- EXTRACTED RECORDS:
* * *
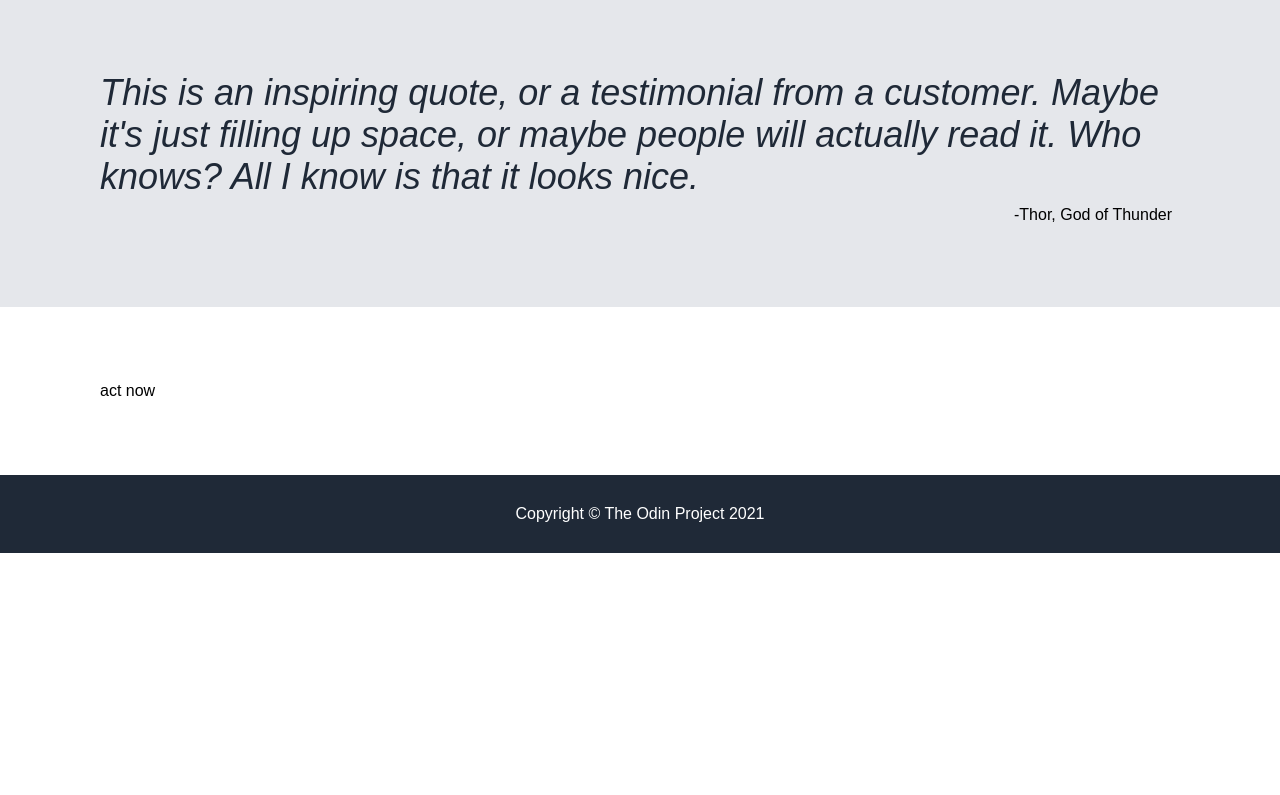
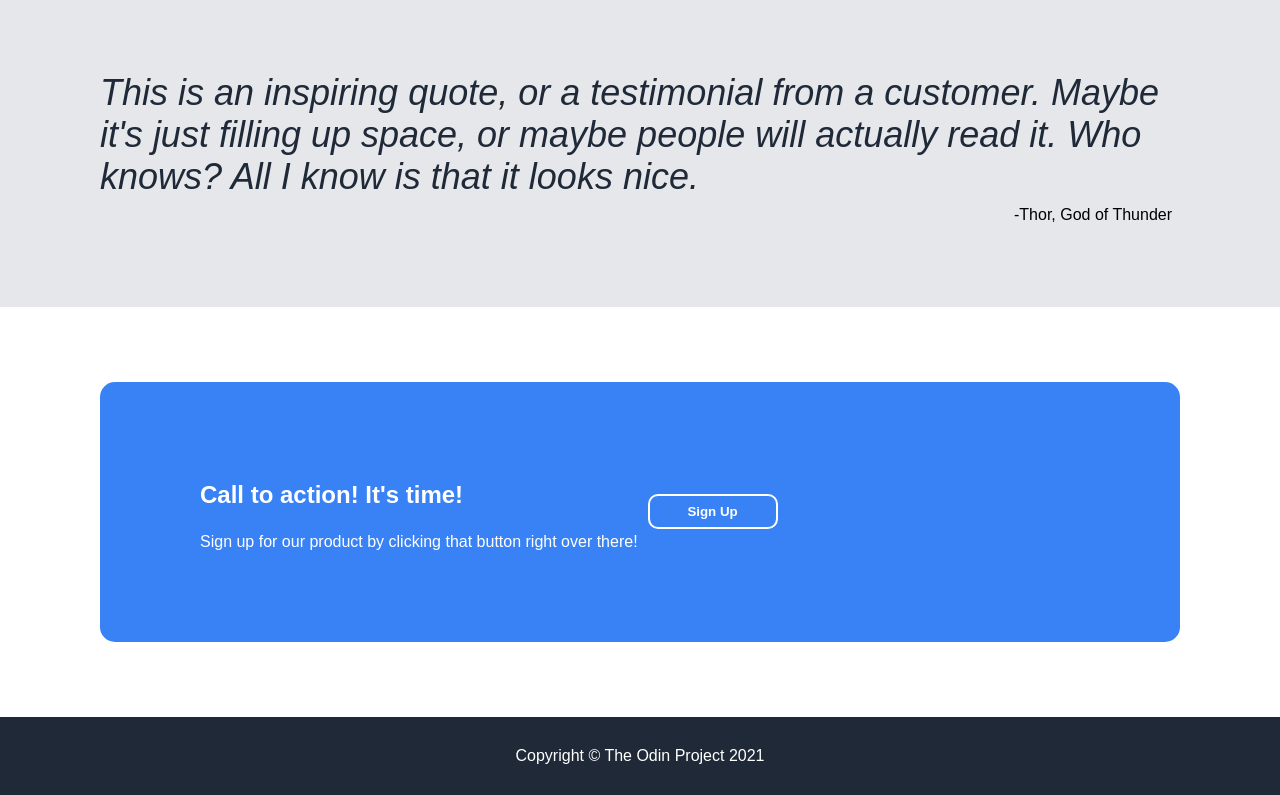
Before and after one commit to jlk-zhou/landing-page, a plain HTML site: page index.html in a window 1280 px wide. Shown: the part 722-1517 px from the top of the page. Before the commit the page ends 1275 px from the top, so only its background shows below. Drawn offline with Linux system fonts and the light colour scheme.

Commit message:
Add call to action content and styles

```diff
--- a/index.html
+++ b/index.html
@@ -51,7 +51,13 @@
         </div>
     </div>
     <div class="action">
-        act now
+        <div class="content">
+            <p class="title">Call to action! It's time! </p>
+            <p class="body">Sign up for our product by clicking that button right over there! </p>
+        </div>
+        <div class="button">
+            <button>Sign Up</button>
+        </div>
     </div>
     <div class="footer">
         Copyright © The Odin Project 2021
--- a/style.css
+++ b/style.css
@@ -104,6 +104,37 @@ body > * {
     text-align: end;
 }
 
+.action {
+    background: #3882F6;
+    margin: 75px 100px;
+    border-radius: 15px;
+    display: flex;
+    align-items: center;
+}
+
+.action .content .title {
+    color: white;
+    font-size: 24px;
+    font-weight: bold;
+}
+
+.action .content .body {
+    color: white;
+}
+
+.action .button button {
+    background-color: #3882F6;
+    border-color: white;
+    color: white;
+    width: 130px;
+    height: 35px;
+    border-radius: 10px;
+    font-weight: 600;
+    padding: 8px;
+    border-style: solid;
+    margin: 10px;
+}
+
 .footer {
     align-items: center;
     justify-content: center;
```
* * *
- HOW TO COMPLETE THIS TASK:
Go through the listing above and locate each line that holds the word "content". Copy those lines.

- ANSWER TO THE PROBLEM:
Add call to action content and styles
+        <div class="content">
+.action .content .title {
+.action .content .body {
     justify-content: center;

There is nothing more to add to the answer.